Looking back nearly 12 years, I sometimes fantasize: "What if I had a time machine and could go back to the police academy and start my law enforcement career over...knowing what I know now?"

First, let me say that I believe American law enforcement training is consistently the most well rounded and applicable for the situations we face on the street. But there are certain qualifications that need to be met by every recruit, and there is a limited amount of time and resources with which to do it. Academy training is what it is: basic.

There were many things I never learned in the academy that could have helped me on the job. I want to give new officers a chance to use my time machine to think about things they can do to improve their future and their career in law enforcement. It's a lot easier than learning the hard way.

Making Probation

Unfortunately, for some young officers the learning process seems to stop once they graduate from the police academy. Not only has it just begun, but you also need to prepare yourself for more formal and informal training and education over the length of your career.

The academy has been a stressful time of constant testing, both physical and mental. Now the challenge is to maintain your discipline for learning, because you won't have an instructor on your back every time you make a mistake. And now the problems and the bullets are real, not simulated.

Getting through your probationary or initial training period takes a great deal of self-discipline. You most likely took care to maintain your family and personal relationships during your time in the police academy. But now you must prepare your loved ones for new stresses and more demands on your time. This is normal.

Be sure to make time for those who love and support you, and also make time on your days off to study and stay physically fit. Having support from your loved ones, being academically prepared, and being physically fit will help keep you mentally sharp.

There are three things that cover 90 percent of doing well as a new officer (and in life). They are being to work on time (that means early, rookie), being in a proper and well-maintained uniform, and being ready to work. If you can do these three things consistently every day, you are well on your way to a successful career.

However, the remaining 10 percent of career success cannot be discounted. Getting along with your coworkers and supervisors is an important part of making probation and being respected as a new police officer. At this point you should have a solid foundation of good moral and ethical decision making.
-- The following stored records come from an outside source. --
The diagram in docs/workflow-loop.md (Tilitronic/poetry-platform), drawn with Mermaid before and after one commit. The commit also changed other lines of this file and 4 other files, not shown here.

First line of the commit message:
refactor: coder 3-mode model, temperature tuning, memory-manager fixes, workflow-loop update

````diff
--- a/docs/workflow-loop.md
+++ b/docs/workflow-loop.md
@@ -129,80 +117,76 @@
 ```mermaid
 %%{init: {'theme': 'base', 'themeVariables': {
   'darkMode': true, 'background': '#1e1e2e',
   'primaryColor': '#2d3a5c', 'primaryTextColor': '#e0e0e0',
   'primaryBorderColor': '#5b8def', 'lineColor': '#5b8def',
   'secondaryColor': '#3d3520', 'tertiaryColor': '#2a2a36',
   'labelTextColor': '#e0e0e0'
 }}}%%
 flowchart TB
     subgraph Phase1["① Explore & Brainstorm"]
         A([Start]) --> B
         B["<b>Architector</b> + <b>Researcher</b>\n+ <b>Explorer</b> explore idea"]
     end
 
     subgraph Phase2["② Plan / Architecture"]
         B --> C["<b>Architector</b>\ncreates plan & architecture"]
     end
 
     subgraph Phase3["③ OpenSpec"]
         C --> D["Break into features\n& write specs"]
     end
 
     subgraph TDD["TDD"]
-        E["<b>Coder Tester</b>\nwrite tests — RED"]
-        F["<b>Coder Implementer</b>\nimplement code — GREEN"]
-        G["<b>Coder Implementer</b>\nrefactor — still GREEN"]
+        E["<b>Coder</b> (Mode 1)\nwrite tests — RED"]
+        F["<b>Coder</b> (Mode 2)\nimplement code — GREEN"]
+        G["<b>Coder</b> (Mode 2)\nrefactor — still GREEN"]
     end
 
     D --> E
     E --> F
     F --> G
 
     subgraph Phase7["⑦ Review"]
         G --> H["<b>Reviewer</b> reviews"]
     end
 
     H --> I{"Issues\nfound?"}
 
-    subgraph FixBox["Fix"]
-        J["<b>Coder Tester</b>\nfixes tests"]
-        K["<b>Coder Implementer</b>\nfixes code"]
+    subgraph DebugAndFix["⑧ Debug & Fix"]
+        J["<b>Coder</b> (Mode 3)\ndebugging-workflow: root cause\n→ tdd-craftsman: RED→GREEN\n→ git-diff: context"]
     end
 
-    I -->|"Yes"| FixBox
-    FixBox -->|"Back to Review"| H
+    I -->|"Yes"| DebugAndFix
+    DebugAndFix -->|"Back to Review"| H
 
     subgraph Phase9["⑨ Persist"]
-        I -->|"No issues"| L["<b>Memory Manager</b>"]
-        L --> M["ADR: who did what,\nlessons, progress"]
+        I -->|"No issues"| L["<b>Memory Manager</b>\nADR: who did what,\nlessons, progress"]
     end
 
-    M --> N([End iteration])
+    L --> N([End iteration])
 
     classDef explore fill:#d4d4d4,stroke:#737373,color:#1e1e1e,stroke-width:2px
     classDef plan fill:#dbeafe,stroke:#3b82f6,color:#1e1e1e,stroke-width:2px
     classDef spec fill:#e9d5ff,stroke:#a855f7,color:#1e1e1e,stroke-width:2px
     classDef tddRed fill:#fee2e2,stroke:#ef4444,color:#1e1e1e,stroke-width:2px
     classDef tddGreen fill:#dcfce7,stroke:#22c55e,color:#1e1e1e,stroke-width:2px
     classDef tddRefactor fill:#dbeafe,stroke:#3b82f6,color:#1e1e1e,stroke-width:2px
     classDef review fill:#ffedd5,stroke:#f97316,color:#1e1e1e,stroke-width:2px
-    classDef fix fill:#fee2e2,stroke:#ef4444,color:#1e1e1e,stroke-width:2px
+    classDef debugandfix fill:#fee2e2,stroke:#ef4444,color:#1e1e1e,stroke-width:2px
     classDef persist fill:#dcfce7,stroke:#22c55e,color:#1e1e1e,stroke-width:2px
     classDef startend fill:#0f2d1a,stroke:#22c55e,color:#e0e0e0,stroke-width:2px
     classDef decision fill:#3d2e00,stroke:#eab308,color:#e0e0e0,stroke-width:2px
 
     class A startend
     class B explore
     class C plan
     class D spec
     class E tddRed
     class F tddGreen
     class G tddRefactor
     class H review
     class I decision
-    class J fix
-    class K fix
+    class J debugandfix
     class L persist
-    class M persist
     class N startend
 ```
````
You have made it through a background investigation, been hired, and taken an oath to your community to provide fair and equal service to everyone. This means your integrity and honor are at this point undisputed.
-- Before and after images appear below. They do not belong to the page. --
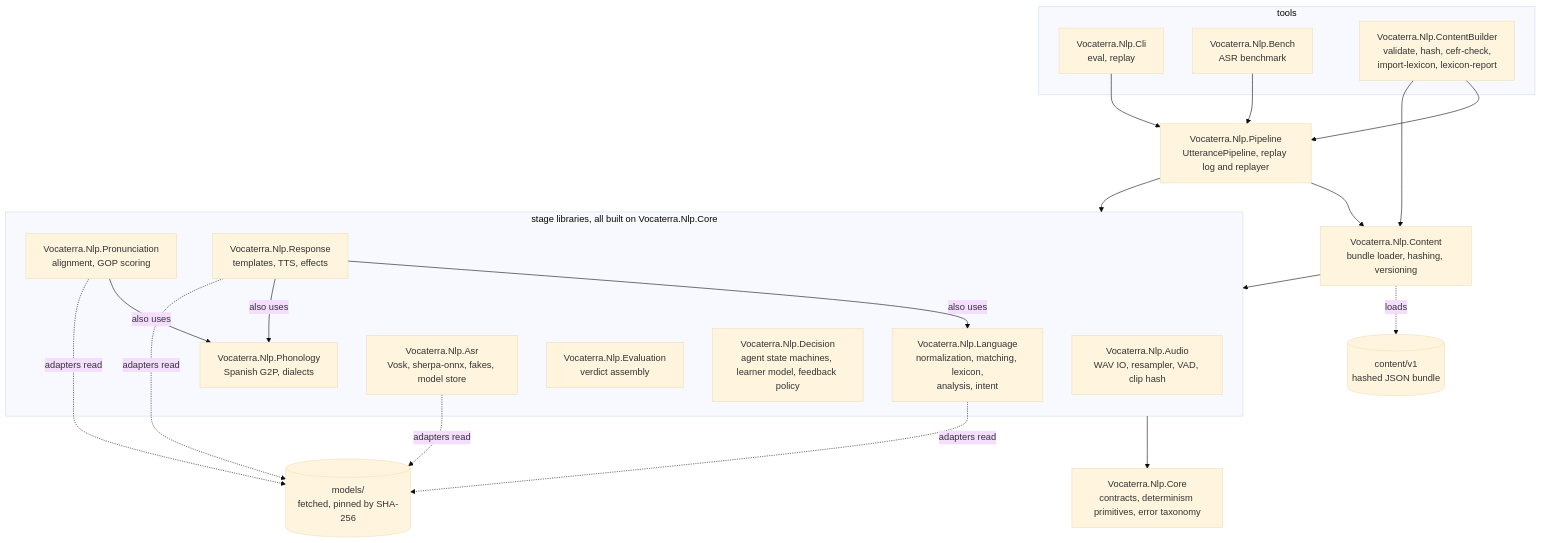
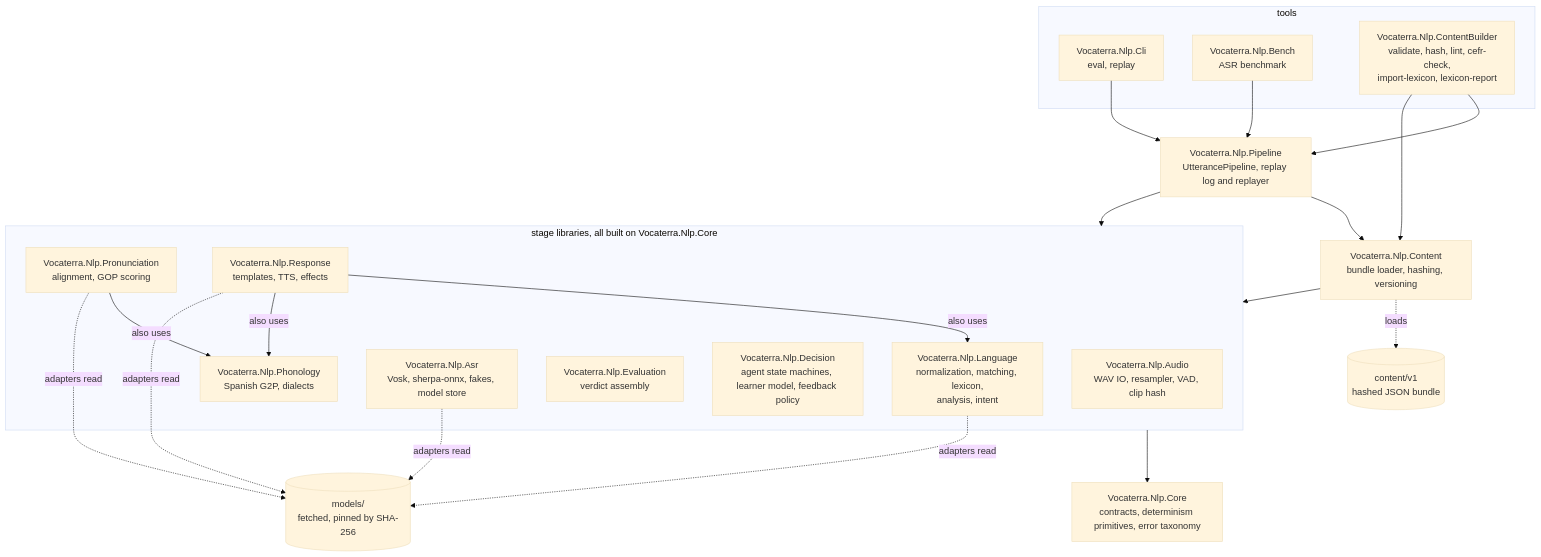
The diagram in nlp/README.md (james-d12/Vocaterra), drawn with Mermaid (base theme) before and after one commit. The commit also changed other lines of this file and 30 other files, not shown here.

First line of the commit message:
M27a: content lint

````diff
--- a/nlp/README.md
+++ b/nlp/README.md
@@ -21,40 +21,40 @@
 ```mermaid
 flowchart TD
     subgraph TOOLS[tools]
         CLI[Vocaterra.Nlp.Cli<br/>eval, replay]
         BENCH[Vocaterra.Nlp.Bench<br/>ASR benchmark]
-        BUILDER[Vocaterra.Nlp.ContentBuilder<br/>validate, hash, cefr-check,<br/>import-lexicon, lexicon-report]
+        BUILDER[Vocaterra.Nlp.ContentBuilder<br/>validate, hash, lint, cefr-check,<br/>import-lexicon, lexicon-report]
     end
     PIPE[Vocaterra.Nlp.Pipeline<br/>UtterancePipeline, replay log and replayer]
     CONTENT[Vocaterra.Nlp.Content<br/>bundle loader, hashing, versioning]
     subgraph STAGES[stage libraries, all built on Vocaterra.Nlp.Core]
         AUDIO[Vocaterra.Nlp.Audio<br/>WAV IO, resampler, VAD, clip hash]
         PHON[Vocaterra.Nlp.Phonology<br/>Spanish G2P, dialects]
         NLP[Vocaterra.Nlp.Language<br/>normalization, matching, lexicon,<br/>analysis, intent]
         PRON[Vocaterra.Nlp.Pronunciation<br/>alignment, GOP scoring]
         ASR[Vocaterra.Nlp.Asr<br/>Vosk, sherpa-onnx, fakes, model store]
         EVAL[Vocaterra.Nlp.Evaluation<br/>verdict assembly]
         DEC[Vocaterra.Nlp.Decision<br/>agent state machines, learner model, feedback policy]
         RESP[Vocaterra.Nlp.Response<br/>templates, TTS, effects]
     end
     CORE[Vocaterra.Nlp.Core<br/>contracts, determinism primitives, error taxonomy]
     BUNDLE[(content/v1<br/>hashed JSON bundle)]
     MODELS[(models/<br/>fetched, pinned by SHA-256)]
 
     CLI --> PIPE
     BENCH --> PIPE
     BUILDER --> PIPE
     BUILDER --> CONTENT
     PIPE --> CONTENT
     PIPE --> STAGES
     CONTENT --> STAGES
     STAGES --> CORE
     PRON -->|also uses| PHON
     RESP -->|also uses| NLP
     RESP -->|also uses| PHON
     CONTENT -.->|loads| BUNDLE
     ASR -.->|adapters read| MODELS
     PRON -.->|adapters read| MODELS
     NLP -.->|adapters read| MODELS
     RESP -.->|adapters read| MODELS
 ```
````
Unfortunately, at times there can be a great deal of pressure on young officers to succumb to the "group think" mentality. If you are ever under that pressure, maintain your composure and fall back on your basic instinct of what is right and wrong.

Always remember that your ability to testify in court is based on a history of being trustworthy and truthful. Write your reports based only on what you saw and what you know to be true. In the end, you will be glad you did and you will garner respect for doing the right thing.

Whether right or wrong, people's perception of you will account for a lot. Police stations are places of great personal drama. I have learned it is best, especially as a probationer, to keep your personal and home life private, and to not mix it up too much with work life.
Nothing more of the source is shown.